* REQUIRED WORK *
Using the listing below, copy every line that mentions "anchor".

[EXTRACTED RECORDS — start]

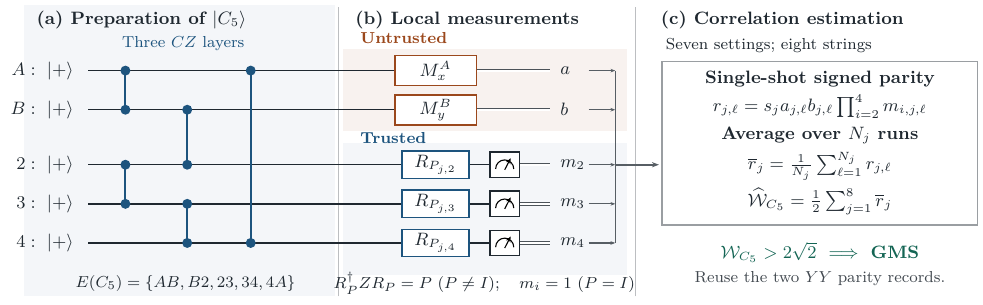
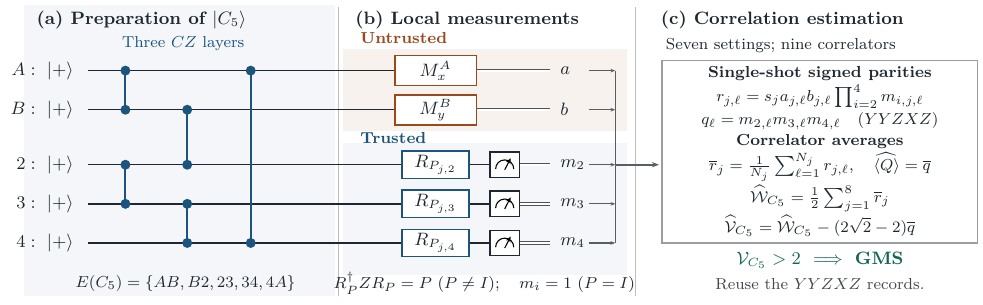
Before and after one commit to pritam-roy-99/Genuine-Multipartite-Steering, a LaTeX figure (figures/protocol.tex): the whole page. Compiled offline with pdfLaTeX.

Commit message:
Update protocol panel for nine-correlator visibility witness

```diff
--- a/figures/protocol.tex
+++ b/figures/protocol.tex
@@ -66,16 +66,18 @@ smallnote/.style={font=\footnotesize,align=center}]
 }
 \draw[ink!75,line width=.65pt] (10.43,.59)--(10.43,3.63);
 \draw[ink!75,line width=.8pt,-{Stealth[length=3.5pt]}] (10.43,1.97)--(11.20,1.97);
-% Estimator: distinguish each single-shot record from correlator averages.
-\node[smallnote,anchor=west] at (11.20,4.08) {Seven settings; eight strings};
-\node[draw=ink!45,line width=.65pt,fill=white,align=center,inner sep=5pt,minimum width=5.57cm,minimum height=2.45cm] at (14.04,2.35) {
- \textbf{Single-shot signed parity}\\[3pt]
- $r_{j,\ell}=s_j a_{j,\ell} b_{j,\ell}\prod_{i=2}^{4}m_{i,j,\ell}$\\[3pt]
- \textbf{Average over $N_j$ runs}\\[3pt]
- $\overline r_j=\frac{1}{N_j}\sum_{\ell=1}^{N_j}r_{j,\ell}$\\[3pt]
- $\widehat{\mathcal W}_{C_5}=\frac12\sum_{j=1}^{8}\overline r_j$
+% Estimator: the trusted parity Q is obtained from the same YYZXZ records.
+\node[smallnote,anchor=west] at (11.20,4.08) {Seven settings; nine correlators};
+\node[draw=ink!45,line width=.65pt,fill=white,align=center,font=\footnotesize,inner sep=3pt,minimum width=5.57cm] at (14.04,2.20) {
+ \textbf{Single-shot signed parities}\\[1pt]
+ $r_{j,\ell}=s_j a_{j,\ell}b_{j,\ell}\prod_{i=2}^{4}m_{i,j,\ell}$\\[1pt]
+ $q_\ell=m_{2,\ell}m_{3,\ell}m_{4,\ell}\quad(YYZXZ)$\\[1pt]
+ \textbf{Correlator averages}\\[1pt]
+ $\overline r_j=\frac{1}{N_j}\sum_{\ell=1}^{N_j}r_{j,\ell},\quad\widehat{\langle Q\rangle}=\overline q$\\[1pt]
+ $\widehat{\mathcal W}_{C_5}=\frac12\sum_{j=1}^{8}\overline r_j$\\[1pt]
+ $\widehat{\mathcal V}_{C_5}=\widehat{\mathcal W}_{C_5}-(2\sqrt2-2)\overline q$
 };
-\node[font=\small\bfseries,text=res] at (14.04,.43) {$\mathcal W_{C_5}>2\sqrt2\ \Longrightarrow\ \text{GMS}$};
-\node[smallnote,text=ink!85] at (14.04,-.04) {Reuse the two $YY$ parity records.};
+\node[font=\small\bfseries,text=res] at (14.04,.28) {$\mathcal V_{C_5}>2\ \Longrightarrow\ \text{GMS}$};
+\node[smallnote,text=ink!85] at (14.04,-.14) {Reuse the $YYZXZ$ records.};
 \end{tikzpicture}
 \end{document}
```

[EXTRACTED RECORDS — finish]

* ANSWER TO THE EXERCISE *
-\node[smallnote,anchor=west] at (11.20,4.08) {Seven settings; eight strings};
+\node[smallnote,anchor=west] at (11.20,4.08) {Seven settings; nine correlators};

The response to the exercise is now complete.